China has no such tension between liberal elites and the people. “In China rights are granted to people on a technocratic basis, when experts judge them appropriate.” (60) Thus, while Chinese technocrats were worried about overpopulation they imposed draconian penalties on parents who had more than one child. Now that they are worried about under-population—the legacy of the one-child rule—they are encouraging multiple children. “China’s people don’t lack liberal rights like paid maternity leave. What they lack are basic freedoms—and, of course, democracy.” (54)
The Clash of Identities
The Brexit movement and Trump’s policies regarding immigration could easily be hijacked by racists and racist rhetoric. But both are better described as nativist rather than racist. Either way, both Brexit and Trump were abhorrent to the liberal internationalist expert class. In the case of Brexit,
“The expert class on both sides of the Channel reacted with shock, dismay—and fury. They suggested that the elderly and less educated were not qualified to vote on such a complicated issue. They attempted to use the courts to delay or obstruct the implementation of the referendum decision, and attempted to persuade Parliament to overrule the people’s (non-binding) verdict.” (82)
Trump’s nativism has a long history in American politics and political rhetoric. Calls for ‘America first’ and loud denunciations of international financial elites stretch back at least as far back to George Washington’s the speeches of George Washington, through to the famous “Cross of Gold” speech (1896) of Democrat presidential candidate William Jenning’s Bryan, to the nativist policies and anti-elite rhetoric of Franklin Delano Roosevelt. Arguably, the “We the people” of the Declaration of Independence set the nativist theme in much American politics.
This nativist tradition has always been decried by the liberal expert class for subordinating the rationality of liberalism’s vision of a world united by a single economy to the narrow self-interest of the nation. As always, the liberal elites protestations thunder out like the crash of a wave against the rock of the people.
If there is a book that needs a revised and updated edition, it is Babones’ New Authoritarianism. The Covid crisis and the Black Lives Matter protests and riots in America and Britain, and the 2020 US presidential election and its aftermath sorely need an analysis in the context of the rise of the technocracy and populist revolts. Such a revision would also be well-served by further elucidating the distinction between liberalism and progressivism; a distinction that will presumably sit beneath many of the ongoing tensions in the West for years to come.

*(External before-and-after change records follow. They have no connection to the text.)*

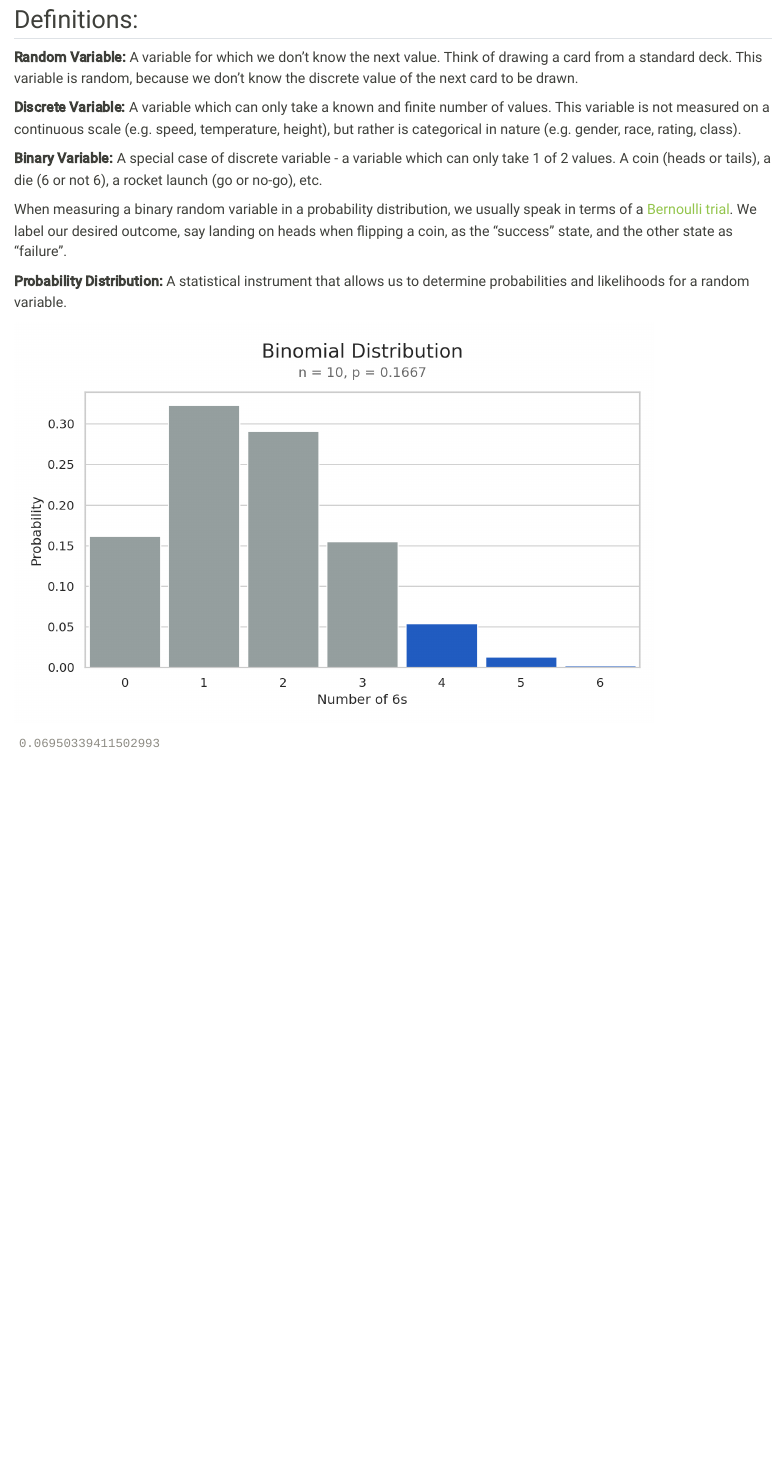
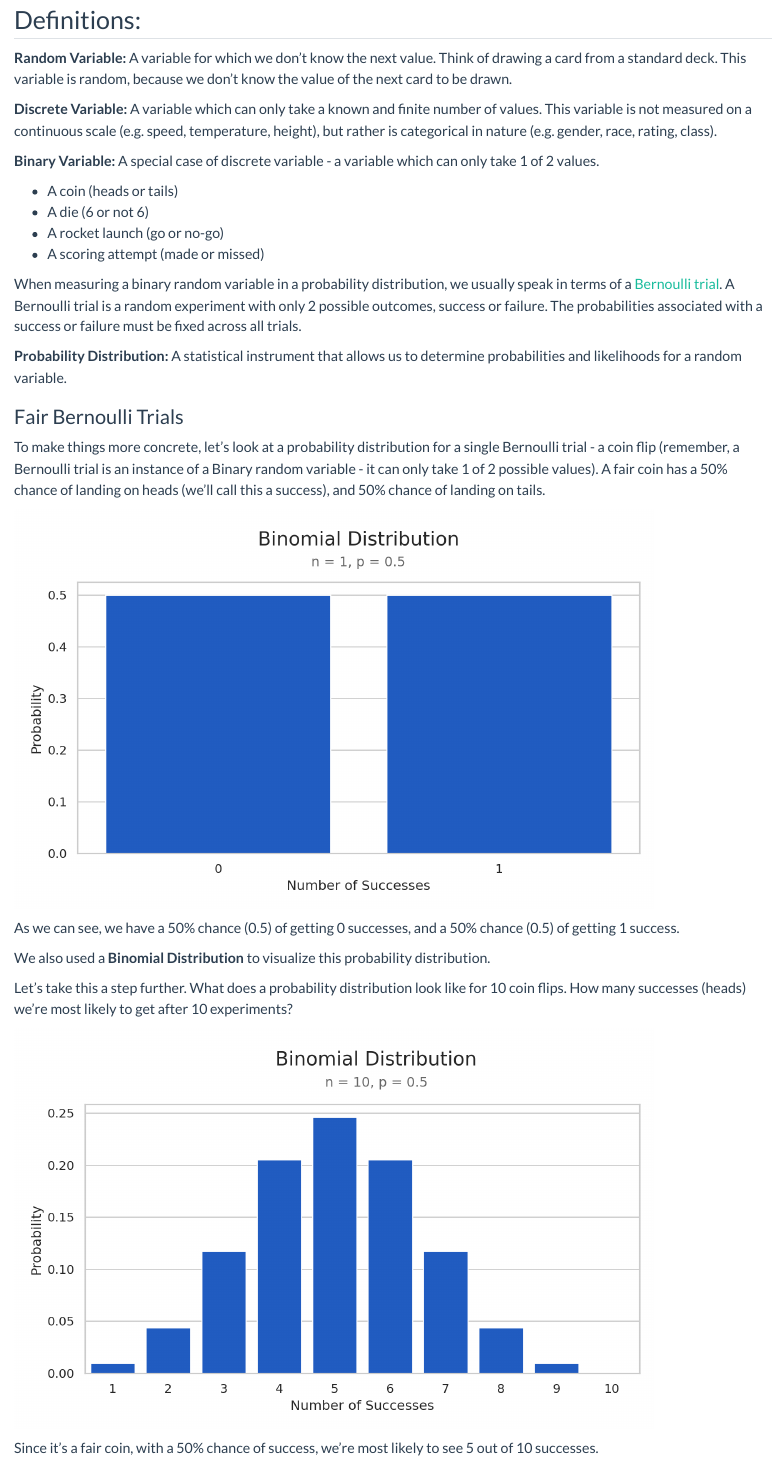
Before and after one commit to paulhirschi/blog, a Quarto document (posts/discrete-probability-distributions/index.qmd): the page in a window 1100 px wide, from 310 px down before the commit and from 290 px down after it, so that both start at the same text. Rendered offline with R 4.5, knitr and Pandoc in place of Quarto, with nearby package versions.

Commit message:
style changes, post changes

````diff
--- a/posts/_metadata.yml
+++ b/posts/_metadata.yml
@@ -5,4 +5,5 @@
 freeze: true
 
 # Enable banner style title blocks
-title-block-banner: true
+title-block-banner: false
+author: "Paul H"
--- a/posts/discrete-probability-distributions/index.qmd
+++ b/posts/discrete-probability-distributions/index.qmd
@@ -5,6 +4,6 @@ author: "Paul H"
 date: "2024-04-16"
-categories: [statistics]
-image: 'dice.jpg'
+categories: ["statistics"]
+image: "dice.jpg"
 ---
 
 ```{python}
@@ -69,17 +67,96 @@ Before we continue, let's center on some definitions.
 
 ## Definitions:
 
-**Random Variable:** A variable for which we don't know the next value. Think of drawing a card from a standard deck. This variable is random, because we don't know the discrete value of the next card to be drawn.
+**Random Variable:** A variable for which we don't know the next value. Think of drawing a card from a standard deck. This variable is random, because we don't know the value of the next card to be drawn.
 
 **Discrete Variable:** A variable which can only take a known and finite number of values. This variable is not measured on a continuous scale (e.g. speed, temperature, height), but rather is categorical in nature (e.g. gender, race, rating, class).
 
-**Binary Variable:** A special case of discrete variable - a variable which can only take 1 of 2 values. A coin (heads or tails), a die (6 or not 6), a rocket launch (go or no-go), etc.
+**Binary Variable:** A special case of discrete variable - a variable which can only take 1 of 2 values.
 
-When measuring a binary random variable in a probability distribution, we usually speak in terms of a [Bernoulli trial](https://en.wikipedia.org/wiki/Bernoulli_trial). We label our desired outcome, say landing on heads when flipping a coin, as the "success" state, and the other state as "failure".
+* A coin (heads or tails)
+* A die (6 or not 6)
+* A rocket launch (go or no-go)
+* A scoring attempt (made or missed)
+
+When measuring a binary random variable in a probability distribution, we usually speak in terms of a [Bernoulli trial](https://en.wikipedia.org/wiki/Bernoulli_trial). A Bernoulli trial is a random experiment with only 2 possible outcomes, success or failure. The probabilities associated with a success or failure must be fixed across all trials.
 
 **Probability Distribution:** A statistical instrument that allows us to determine probabilities and likelihoods for a random variable.
 
+### Fair Bernoulli Trials
 
+To make things more concrete, let's look at a probability distribution for a single Bernoulli trial - a coin flip (remember, a Bernoulli trial is an instance of a Binary random variable - it can only take 1 of 2 possible values). A fair coin has a 50% chance of landing on heads (we'll call this a success), and 50% chance of landing on tails.
+
+```{python}
+#| echo: false
+
+from scipy.stats import binom
+n, p = 1, 0.5
+scale = 0.001
+
+x = np.arange(binom.ppf(scale, n, p),
+              binom.ppf(1 - scale, n, p), dtype=np.int8)
+x = [0,1]
+y = binom.pmf(x, n, p)
+
+fig, ax = plt.subplots(figsize=get_plt_dems())
+# plt.suptitle('Binomial Distribution\nn=10, p=0.1667')
+colors = [blue if x >= 4 else grey for x in x]
+plot_args = {
+    'ax': ax,
+}
+
+sns.barplot(x=x, y=y, **plot_args)
+
+ax.set_ylabel('Probability')
+ax.set_xlabel('Number of Successes')
+
+plt.text(0.5, 0.625, 'Binomial Distribution', **title_font)
+plt.text(0.5,0.575, f'n = {n}, p = {p}', **subtitle_font)
+
+fig.tight_layout()
+plt.show()
+```
+
+As we can see, we have a 50% chance (0.5) of getting 0 successes, and a 50% chance (0.5) of getting 1 success.
+
+We also used a **Binomial Distribution** to visualize this probability distribution.
+
+Let's take this a step further. What does a probability distribution look like for 10 coin flips. How many successes (heads) we're most likely to get after 10 experiments?
+
+```{python}
+#| echo: false
+
+from scipy.stats import binom
+n, p = 10, 0.5
+scale = 0.0001
+
+x = np.arange(binom.ppf(scale, n, p),
+              binom.ppf(1 - scale, n, p), dtype=np.int8)
+
+x = np.arange(1, n+1, 1)
+
+y = binom.pmf(x, n, p)
+
+fig, ax = plt.subplots(figsize=get_plt_dems())
+# plt.suptitle('Binomial Distribution\nn=10, p=0.1667')
+colors = [blue if x >= 4 else grey for x in x]
+plot_args = {
+    'ax': ax,
+}
+
+sns.barplot(x=x, y=y, **plot_args)
+
+ax.set_ylabel('Probability')
+ax.set_xlabel('Number of Successes')
+
+plt.text(4.75, 0.31, 'Binomial Distribution', **title_font)
+plt.text(4.75, 0.285, f'n = {n}, p = {p}', **subtitle_font)
+
+fig.tight_layout()
+plt.show()
+```
+
+Since it's a fair coin, with a 50% chance of success, we're most likely to see 5 out of 10 successes.
 
 ```{python}
 #| echo: false
--- a/projects/_metadata.yml
+++ b/projects/_metadata.yml
@@ -5,5 +5,6 @@
 freeze: true
 
 # Enable banner style title blocks
-title-block-banner: true
-categories: ['project']
+title-block-banner: false
+categories: ["project"]
+author: "Paul H"
--- a/styles.css
+++ b/styles.css
@@ -2,3 +2,12 @@
 main.content section {
     margin-top: 2em;
 }
+
+figure .figure-img {
+    margin-top: 2em;
+    margin-bottom: 2em;
+}
+
+#title-block-header {
+    margin-bottom: 3em;
+}
````
Also changed, not shown: _quarto.yml (+13 -8 lines), posts.qmd (added, +13 -0 lines), projects.qmd (added, +13 -0 lines), posts/discrete-probability-distributions/index.qmd (4 more changed lines), 1 other file.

Babones concludes plausibly that
“The great spiritual danger facing twenty-first century democracy is that liberal intellectuals increasingly dismiss the moral right of less-educated people to have opinions that conflict with the consensus wisdom of the expert class.” (103)
Populism is made possible when a desperate people feel their preferences are locked out of all policy options; policy options largely defined by the expert class itself. What’s more, historically, populism tends to fail, but not necessarily entirely. Perhaps the legacy of Trump and Brexit will not be the realization of all the populists’ promises, and their desperate constituents’ dreams. Perhaps their legacy will be to force existing representative institutions to be more representative of the great portion of the people. After all, the last five years have shown that there are limits to ordinary people’s tolerance of the tyranny of experts.